*** Opening SUPPLIED ENTRIES ***

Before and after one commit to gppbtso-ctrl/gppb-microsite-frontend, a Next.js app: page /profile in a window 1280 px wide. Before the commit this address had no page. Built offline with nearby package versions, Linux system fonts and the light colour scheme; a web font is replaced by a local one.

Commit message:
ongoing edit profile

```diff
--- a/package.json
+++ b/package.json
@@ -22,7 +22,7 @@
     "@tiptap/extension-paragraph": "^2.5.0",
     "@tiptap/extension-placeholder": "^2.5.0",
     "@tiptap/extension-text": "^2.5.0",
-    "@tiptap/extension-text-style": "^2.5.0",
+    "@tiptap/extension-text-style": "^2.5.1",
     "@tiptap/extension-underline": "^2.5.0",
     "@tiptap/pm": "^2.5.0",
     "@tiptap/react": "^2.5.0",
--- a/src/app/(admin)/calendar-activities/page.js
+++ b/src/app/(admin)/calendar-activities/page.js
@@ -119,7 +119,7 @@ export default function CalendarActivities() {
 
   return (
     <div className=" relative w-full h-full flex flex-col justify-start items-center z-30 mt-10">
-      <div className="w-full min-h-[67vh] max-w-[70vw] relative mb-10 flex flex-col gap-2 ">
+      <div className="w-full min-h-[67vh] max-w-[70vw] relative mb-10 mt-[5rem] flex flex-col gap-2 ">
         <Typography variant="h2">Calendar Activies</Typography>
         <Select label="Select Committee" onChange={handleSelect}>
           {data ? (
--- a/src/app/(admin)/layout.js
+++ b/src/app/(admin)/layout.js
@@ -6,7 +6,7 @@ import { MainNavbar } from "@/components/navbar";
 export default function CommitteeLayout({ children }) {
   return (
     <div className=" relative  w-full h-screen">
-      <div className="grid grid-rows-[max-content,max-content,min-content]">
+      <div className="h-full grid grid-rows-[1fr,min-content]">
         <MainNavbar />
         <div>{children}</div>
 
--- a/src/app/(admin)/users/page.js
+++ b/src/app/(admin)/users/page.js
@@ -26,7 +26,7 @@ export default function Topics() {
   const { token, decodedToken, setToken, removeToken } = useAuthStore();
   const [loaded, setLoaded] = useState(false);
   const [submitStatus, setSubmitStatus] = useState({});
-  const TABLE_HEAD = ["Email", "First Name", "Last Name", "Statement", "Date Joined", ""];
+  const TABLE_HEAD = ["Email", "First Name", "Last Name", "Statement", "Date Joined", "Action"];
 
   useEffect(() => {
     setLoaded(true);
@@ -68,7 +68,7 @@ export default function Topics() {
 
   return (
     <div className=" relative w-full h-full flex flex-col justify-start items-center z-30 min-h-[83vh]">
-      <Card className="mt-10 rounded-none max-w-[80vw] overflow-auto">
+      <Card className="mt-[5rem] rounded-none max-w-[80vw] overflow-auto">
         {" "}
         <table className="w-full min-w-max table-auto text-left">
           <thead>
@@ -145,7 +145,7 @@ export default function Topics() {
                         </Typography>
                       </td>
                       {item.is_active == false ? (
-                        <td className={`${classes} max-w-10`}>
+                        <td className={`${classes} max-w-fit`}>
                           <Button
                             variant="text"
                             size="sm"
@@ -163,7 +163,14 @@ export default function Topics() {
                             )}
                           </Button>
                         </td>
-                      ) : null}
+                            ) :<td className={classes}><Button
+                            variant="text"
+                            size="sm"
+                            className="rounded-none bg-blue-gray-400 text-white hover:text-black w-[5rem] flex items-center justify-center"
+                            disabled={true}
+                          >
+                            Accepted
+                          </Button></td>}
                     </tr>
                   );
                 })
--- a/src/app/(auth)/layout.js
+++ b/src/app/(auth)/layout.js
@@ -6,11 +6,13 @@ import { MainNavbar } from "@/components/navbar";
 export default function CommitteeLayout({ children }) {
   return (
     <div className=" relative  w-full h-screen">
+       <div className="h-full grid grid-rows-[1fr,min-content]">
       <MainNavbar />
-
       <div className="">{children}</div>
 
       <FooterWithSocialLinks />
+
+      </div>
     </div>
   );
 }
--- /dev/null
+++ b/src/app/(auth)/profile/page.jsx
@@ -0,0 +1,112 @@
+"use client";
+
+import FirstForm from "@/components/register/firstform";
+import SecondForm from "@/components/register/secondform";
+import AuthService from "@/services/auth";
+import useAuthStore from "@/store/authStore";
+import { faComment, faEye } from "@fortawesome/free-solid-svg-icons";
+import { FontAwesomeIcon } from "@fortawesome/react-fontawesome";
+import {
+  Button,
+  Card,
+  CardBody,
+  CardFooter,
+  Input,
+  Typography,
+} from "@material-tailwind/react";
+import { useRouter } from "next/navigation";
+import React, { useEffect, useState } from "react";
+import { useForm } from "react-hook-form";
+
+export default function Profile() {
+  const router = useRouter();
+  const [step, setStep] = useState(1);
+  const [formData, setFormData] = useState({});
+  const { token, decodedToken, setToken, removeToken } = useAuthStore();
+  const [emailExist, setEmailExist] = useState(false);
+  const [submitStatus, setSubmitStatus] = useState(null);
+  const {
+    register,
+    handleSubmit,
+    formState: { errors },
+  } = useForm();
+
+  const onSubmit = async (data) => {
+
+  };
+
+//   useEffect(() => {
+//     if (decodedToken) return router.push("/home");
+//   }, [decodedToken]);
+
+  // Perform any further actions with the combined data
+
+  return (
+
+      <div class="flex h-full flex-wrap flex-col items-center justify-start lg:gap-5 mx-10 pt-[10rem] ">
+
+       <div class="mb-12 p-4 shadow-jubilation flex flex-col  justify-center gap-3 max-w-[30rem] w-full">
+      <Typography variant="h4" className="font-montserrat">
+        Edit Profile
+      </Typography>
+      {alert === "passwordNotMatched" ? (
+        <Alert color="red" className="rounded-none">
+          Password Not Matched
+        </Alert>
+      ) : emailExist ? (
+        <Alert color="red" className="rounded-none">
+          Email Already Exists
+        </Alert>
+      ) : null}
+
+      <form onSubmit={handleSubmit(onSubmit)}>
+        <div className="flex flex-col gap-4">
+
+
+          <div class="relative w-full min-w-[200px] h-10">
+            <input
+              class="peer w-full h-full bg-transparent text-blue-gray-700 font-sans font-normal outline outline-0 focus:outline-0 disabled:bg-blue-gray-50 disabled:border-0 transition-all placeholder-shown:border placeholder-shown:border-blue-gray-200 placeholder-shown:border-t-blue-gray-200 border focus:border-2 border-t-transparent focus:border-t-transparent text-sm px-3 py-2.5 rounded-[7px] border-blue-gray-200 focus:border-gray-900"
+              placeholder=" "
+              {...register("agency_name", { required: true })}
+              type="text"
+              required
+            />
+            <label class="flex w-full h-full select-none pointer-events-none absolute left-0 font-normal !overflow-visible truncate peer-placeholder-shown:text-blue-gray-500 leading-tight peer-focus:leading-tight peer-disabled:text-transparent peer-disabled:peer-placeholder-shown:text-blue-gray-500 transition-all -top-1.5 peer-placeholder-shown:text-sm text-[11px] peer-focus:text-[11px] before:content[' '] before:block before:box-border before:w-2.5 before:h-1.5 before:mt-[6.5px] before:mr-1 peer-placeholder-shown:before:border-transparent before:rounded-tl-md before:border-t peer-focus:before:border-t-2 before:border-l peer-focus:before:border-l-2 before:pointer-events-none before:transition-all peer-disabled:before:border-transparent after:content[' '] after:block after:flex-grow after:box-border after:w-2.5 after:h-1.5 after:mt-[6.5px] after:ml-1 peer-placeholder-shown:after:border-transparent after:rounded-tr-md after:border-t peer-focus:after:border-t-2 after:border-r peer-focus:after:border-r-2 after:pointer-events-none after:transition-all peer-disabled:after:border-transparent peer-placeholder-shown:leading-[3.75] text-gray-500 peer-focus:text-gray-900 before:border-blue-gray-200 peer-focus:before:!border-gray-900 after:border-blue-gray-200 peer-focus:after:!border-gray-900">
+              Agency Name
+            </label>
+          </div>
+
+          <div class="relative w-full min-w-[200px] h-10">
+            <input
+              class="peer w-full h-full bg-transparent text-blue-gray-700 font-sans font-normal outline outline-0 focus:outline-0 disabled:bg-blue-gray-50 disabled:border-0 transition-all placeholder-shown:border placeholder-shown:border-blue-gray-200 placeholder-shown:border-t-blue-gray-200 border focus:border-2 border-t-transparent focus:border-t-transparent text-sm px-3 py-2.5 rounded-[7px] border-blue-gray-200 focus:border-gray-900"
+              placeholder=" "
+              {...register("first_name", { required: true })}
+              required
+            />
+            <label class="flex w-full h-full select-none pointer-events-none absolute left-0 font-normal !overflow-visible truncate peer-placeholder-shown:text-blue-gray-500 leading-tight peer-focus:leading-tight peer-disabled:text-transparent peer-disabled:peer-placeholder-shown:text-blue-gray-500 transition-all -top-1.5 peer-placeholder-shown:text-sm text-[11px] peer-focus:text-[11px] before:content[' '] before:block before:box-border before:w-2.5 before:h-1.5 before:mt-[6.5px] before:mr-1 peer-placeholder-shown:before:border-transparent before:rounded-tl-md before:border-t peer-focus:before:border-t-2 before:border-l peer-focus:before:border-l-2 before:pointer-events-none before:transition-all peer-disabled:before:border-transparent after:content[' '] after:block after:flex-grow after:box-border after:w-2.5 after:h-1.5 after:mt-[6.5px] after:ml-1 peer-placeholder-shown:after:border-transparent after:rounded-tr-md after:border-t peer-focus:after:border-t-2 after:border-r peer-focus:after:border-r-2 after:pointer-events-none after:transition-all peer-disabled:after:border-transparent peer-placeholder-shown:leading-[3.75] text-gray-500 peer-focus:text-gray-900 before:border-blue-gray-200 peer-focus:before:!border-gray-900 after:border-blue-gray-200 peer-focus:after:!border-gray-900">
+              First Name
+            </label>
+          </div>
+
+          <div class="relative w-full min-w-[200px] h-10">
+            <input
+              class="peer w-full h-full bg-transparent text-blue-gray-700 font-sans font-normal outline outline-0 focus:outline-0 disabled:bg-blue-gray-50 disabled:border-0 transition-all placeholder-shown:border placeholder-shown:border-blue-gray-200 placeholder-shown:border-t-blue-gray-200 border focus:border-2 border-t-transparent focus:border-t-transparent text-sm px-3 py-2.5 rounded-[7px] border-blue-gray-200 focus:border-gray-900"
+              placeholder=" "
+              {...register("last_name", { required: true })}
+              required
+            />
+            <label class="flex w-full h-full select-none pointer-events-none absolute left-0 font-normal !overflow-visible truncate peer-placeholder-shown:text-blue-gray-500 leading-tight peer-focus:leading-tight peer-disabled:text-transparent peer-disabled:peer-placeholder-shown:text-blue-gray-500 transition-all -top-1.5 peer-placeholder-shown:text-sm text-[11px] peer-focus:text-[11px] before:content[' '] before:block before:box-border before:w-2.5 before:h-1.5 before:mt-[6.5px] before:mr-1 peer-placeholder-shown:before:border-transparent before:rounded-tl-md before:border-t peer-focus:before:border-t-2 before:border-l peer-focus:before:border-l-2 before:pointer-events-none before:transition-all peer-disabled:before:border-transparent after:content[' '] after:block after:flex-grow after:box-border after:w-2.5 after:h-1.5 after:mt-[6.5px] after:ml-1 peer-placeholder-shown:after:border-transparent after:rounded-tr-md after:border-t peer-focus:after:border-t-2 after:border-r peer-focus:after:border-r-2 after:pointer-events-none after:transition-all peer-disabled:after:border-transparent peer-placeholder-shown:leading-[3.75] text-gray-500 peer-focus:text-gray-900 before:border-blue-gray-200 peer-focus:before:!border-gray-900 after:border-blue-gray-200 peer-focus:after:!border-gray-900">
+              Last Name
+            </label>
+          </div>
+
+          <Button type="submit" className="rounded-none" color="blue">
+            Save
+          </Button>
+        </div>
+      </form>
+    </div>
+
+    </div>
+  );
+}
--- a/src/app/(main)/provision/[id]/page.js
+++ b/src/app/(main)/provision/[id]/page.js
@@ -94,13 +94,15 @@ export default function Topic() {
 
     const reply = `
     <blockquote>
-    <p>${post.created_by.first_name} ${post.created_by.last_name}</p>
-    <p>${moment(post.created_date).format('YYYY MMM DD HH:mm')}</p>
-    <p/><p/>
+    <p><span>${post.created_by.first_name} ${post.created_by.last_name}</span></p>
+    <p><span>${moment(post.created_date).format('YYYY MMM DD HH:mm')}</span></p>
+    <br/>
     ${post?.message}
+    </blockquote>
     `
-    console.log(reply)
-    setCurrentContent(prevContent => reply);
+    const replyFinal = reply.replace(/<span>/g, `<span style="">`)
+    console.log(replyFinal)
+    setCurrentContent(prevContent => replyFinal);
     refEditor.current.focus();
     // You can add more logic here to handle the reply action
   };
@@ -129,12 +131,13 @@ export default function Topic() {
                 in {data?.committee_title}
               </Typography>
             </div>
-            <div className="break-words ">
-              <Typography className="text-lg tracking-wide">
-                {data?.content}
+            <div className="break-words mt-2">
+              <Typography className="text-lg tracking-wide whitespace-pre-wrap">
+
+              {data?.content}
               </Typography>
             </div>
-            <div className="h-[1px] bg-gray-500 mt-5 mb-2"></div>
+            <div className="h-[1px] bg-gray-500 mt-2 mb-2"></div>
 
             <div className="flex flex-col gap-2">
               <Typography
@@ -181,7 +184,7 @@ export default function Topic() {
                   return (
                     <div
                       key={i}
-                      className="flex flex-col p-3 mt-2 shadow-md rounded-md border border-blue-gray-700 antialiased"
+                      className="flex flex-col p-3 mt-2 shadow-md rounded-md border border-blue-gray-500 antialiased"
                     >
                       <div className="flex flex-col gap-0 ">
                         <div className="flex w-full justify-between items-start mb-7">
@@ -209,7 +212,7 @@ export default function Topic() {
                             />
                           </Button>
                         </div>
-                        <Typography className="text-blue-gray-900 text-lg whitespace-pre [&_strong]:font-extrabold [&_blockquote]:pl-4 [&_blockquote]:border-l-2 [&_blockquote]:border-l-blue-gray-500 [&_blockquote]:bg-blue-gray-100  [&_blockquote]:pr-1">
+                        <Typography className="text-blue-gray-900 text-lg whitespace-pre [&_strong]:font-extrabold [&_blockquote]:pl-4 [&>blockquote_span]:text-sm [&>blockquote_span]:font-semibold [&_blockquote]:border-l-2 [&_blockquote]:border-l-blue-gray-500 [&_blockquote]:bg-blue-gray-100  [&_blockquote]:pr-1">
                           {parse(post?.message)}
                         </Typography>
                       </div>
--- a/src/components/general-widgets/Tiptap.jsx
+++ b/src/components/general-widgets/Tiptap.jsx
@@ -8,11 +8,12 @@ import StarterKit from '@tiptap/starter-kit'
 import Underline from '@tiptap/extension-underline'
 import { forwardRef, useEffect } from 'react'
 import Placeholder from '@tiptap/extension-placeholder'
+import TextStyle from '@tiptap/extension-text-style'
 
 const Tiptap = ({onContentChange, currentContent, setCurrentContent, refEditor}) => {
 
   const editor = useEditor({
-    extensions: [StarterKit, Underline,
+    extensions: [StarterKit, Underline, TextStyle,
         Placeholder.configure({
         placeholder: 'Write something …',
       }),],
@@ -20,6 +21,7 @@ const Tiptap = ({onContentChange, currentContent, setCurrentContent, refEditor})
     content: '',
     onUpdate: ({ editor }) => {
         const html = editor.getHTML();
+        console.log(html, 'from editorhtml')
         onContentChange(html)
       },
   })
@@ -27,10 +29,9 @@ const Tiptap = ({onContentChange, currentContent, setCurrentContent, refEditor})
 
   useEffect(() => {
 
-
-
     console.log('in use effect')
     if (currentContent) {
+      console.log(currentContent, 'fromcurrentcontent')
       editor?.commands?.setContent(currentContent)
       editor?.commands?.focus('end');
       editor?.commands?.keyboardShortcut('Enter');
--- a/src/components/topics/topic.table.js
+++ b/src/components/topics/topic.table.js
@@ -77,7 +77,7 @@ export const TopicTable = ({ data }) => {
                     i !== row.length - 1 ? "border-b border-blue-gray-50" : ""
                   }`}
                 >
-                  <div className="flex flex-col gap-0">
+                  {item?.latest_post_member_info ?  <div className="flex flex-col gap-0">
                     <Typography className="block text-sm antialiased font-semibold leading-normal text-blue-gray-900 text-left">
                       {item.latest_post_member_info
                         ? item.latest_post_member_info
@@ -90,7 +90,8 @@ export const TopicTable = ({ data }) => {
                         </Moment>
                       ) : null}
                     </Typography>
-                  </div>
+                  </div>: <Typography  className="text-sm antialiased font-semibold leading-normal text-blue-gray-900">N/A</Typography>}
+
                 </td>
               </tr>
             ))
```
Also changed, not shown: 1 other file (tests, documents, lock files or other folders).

*** Closing SUPPLIED ENTRIES ***
*** Opening SUPPLIED ENTRIES ***

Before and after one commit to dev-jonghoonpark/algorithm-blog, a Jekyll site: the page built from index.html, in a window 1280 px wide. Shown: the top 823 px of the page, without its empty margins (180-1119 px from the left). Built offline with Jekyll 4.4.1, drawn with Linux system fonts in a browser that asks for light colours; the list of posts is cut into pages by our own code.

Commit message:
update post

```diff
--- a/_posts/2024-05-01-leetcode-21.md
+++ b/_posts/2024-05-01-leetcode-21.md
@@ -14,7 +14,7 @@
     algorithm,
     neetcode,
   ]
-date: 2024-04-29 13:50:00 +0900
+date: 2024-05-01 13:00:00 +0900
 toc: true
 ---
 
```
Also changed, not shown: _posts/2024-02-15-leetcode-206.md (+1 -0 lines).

*** Closing SUPPLIED ENTRIES ***

[EXERCISE DIRECTIONS] Copy the lines that hold the word "MainNavbar". Take them from the records above.

[THE ANSWER]
@@ -6,7 +6,7 @@ import { MainNavbar } from "@/components/navbar";
         <MainNavbar />
@@ -6,11 +6,13 @@ import { MainNavbar } from "@/components/navbar";
       <MainNavbar />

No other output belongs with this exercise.